A mere 4% of financial services leaders report that they deliver an excellent customer experience digitally, a decline from a year ago, according to the 2023 BAI Banking Outlook. Fielded in September, the survey focused on identifying trends and preferences within four customer demographics: baby boomers (and older), Gen Xers, millennials and Gen Zers, digital natives whose leading edge is now in early adulthood.

A much greater 44% of respondents said the digital customer experience they deliver is merely average. The biggest customer experience gaps include onboarding, digital interaction and account opening—three areas that are imperative to the industry’s success. Failure can have consequences: More than 55% of respondents said they would switch institutions for a better mobile banking app/digital capabilities, up significantly from 47% a year earlier.

Meanwhile, the percentage of consumers who said their primary financial services organization is a direct bank (one with no branches) has increased since a year ago. The biggest change came from millennials, with a surge to 34% from 22%. The percentage also increased among Gen Xers and boomers, a group that tends to lag when adopting new technologies, while it decreased slightly among Gen Zers.

When asked about ways to improve apps and digital capabilities, every age group cited 24/7 customer service. Beyond that, age groups differed. For Gen Z, the ability to bypass ID reverification was important, while millennials seek faster payments. Gen Zers and millennials reported the highest weekly usage of mobile apps and desktops to access banking services, while Gen Xers and boomers reported the least. Boomers were the only group that used desktops more than mobile apps.

Top frustrations with digital banking include fast-changing technology, concerns about fraud and security, a slow experience and a lack of personalized recommendations. Drilling down into age groups, only Gen Zers listed “no personalized recommendations” as a top concern, while the other three groups cited technology. Gen Zers and Gen Xers listed “a slow experience” as No. 2.

What would it take to increase consumers’ digital use? Across the board, the top answer was to make digital easier to use, followed by making it faster. Gen Zers, Gen Xers and boomers listed “more personalization” as No. 3, while millennials want things to be more up to date. When it comes to managing money, Gen Zers and millennials want faster payments and transactions, while Gen Xers and boomers seek better protection from fraud and identity theft.

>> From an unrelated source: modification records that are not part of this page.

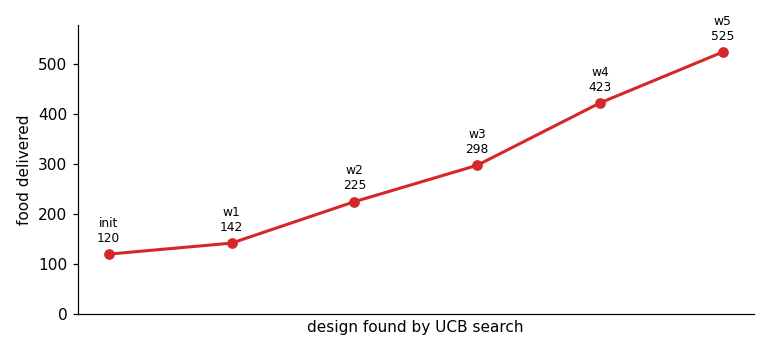
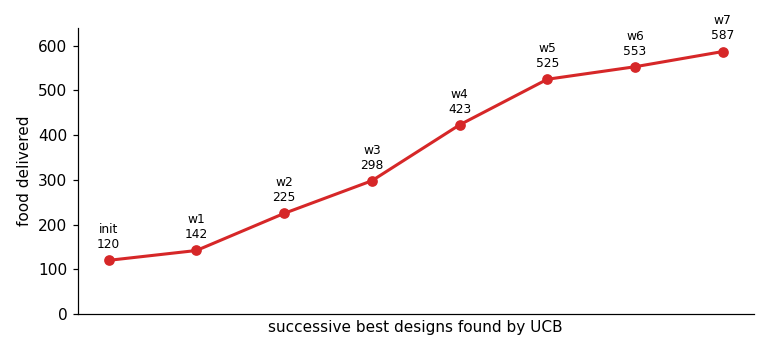
docs: Fig8 5x2; add WINNERS optimization-log table + results discussion; opt curve to 7 winners

diff --git a/docs/tissue_graph.tex b/docs/tissue_graph.tex
@@ -614,6 +614,44 @@ a slow, soft, high-drag, many-celled colony.}
 \label{fig:mazeopt}
 \end{figure}
 
+The optimizer keeps a log of every accepted improvement (the auto-generated
+\code{WINNERS.md}, Table~\ref{tab:winners}), which is itself the finding: it shows
+\emph{what makes a good forager}. Two parameters move monotonically to their bounds
+--- the colony grows to its cap ($n\!\approx\!120$: more foragers deliver more food)
+and the cells soften to the floor ($\text{youngs}\!\to\!20$: soft, deformable cells
+squeeze through the maze far better than the rigid ones we started from). Chemotaxis
+stays strong throughout ($\text{gain}\sim340$--$400$) and the cell radius sits at its
+minimum (smaller cells clear the gaps). The remaining knobs --- motility speed and
+rotation, drag, force cap --- are traded off rather than maximized: the best design
+(\code{winner\_7}) is a balanced, moderate-speed, moderate-drag colony, not any
+extreme. UCB explores widely (the parameter columns are non-monotonic) while the
+best-so-far food rises monotonically by construction. The headline is that the
+search rediscovered, with nothing hand-coded, that a \emph{large swarm of small,
+soft, strongly-chemotactic cells} forages a maze best.
+
+\begin{table}[h]
+\centering\footnotesize
+\renewcommand{\arraystretch}{1.1}
+\begin{tabular}{@{}l r r r r r r r r r@{}}
+\toprule
+\# & food & speed & gain & drag & rot & youngs & a\_max & radius & $n$ \\
+\midrule
+init & 120 & 40 & 180 & 2.00 & 0.30 & 550 & 700 & 0.01 & 60 \\
+1 & 142 & 74 & 379 & 2.54 & 0.10 & 517 & 454 & 0.02 & 46 \\
+2 & 225 & 106 & 253 & 1.25 & 0.31 & 36 & 599 & 0.01 & 88 \\
+3 & 298 & 83 & 270 & 0.97 & 0.48 & 78 & 1362 & 0.01 & 93 \\
+4 & 423 & 49 & 391 & 1.55 & 0.18 & 160 & 1438 & 0.01 & 106 \\
+5 & 525 & 21 & 341 & 2.99 & 0.40 & 24 & 1633 & 0.01 & 120 \\
+6 & 553 & 52 & 400 & 0.92 & 0.56 & 20 & 880 & 0.01 & 116 \\
+7 & 587 & 46 & 342 & 1.70 & 0.39 & 20 & 988 & 0.01 & 120 \\
+\bottomrule
+\end{tabular}
+\caption{The optimization log (\code{WINNERS.md}): the initial design and each
+significantly-better foraging design UCB found, with the eight tuned parameters.
+Food delivered rises from 120 to 587 ($\sim$5$\times$).}
+\label{tab:winners}
+\end{table}
+
 The difference is visible in the trails themselves (Fig.~\ref{fig:initwin}): the
 initial colony barely establishes a route, whereas the optimized one lays a strong
 chemoattractant highway that threads both maze gaps from home to food.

Regarding opening a deposit account online, usage declines with age: 70% of Gen Zers and millennials have done so, compared with 61% of Gen Xers and 24% of boomers. Gen X and boomers think opening an account has gotten easier compared with a year ago, while their younger counterparts think it has gotten harder. Meanwhile, more than seven in 10 of deposit accounts opened online recently were with direct banks.

When it comes to opening a loan online—a more in-depth commitment than simply opening a deposit account—more than half of Gen Zers and millennials have done so, compared with 45% of Gen Xers and just 20% of boomers. Every age group reported that opening loans online has gotten easier since a year ago. As with opening deposit accounts, seven in 10 loans opened online recently were with direct banks.

Behind these many statistics, the BBO survey’s findings reinforce in some ways and amplify in others many of the recent trends that we’ve observed in recent years regarding customers’ digital wants and needs – among them, 24/7 customer service, streamlined ID verification, faster payments and ability to easily turn cards on and off.

Understanding these priorities can help banks and credit unions strengthen their relationships with customers by making the everyday digital experience easier, safer and more personal, which in turn can provide a valuable differentiator in an increasingly competitive landscape.

Karl Dahlgren is a managing director of research with BAI. 

For more on the trends we see playing out this year, we encourage you to download the latest BAI Executive Report, Addressing banking’s key business challenges in 2023.